■ **Task to carry out**: Each line of the data below that carries the word "Error" needs to be copied.

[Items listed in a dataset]
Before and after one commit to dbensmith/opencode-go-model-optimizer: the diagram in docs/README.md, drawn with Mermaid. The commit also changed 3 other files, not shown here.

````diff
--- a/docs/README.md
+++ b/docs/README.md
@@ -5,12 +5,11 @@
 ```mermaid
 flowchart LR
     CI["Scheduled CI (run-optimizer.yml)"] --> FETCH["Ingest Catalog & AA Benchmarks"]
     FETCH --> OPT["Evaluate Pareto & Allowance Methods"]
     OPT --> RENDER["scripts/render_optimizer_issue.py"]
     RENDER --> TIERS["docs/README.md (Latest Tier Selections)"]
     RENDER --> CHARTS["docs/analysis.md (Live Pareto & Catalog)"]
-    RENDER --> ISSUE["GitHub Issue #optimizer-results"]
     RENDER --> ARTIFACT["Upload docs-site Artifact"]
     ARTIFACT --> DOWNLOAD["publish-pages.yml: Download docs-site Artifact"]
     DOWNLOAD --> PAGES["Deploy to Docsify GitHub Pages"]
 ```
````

...

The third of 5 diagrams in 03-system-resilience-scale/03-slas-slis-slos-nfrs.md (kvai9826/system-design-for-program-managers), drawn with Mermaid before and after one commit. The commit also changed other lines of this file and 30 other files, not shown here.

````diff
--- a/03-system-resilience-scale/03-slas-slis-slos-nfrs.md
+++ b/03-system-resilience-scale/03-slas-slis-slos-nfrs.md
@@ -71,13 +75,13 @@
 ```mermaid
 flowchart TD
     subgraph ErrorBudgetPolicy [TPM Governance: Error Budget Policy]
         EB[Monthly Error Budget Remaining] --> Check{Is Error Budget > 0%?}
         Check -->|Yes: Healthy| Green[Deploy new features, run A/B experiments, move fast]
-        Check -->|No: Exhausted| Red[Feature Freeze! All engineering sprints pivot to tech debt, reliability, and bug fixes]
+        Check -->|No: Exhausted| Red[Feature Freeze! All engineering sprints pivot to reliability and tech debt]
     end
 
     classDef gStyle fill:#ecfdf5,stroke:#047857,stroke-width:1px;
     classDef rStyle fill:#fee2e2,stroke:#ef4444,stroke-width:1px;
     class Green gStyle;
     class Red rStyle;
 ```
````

■ **Response**:
     subgraph ErrorBudgetPolicy [TPM Governance: Error Budget Policy]
         EB[Monthly Error Budget Remaining] --> Check{Is Error Budget > 0%?}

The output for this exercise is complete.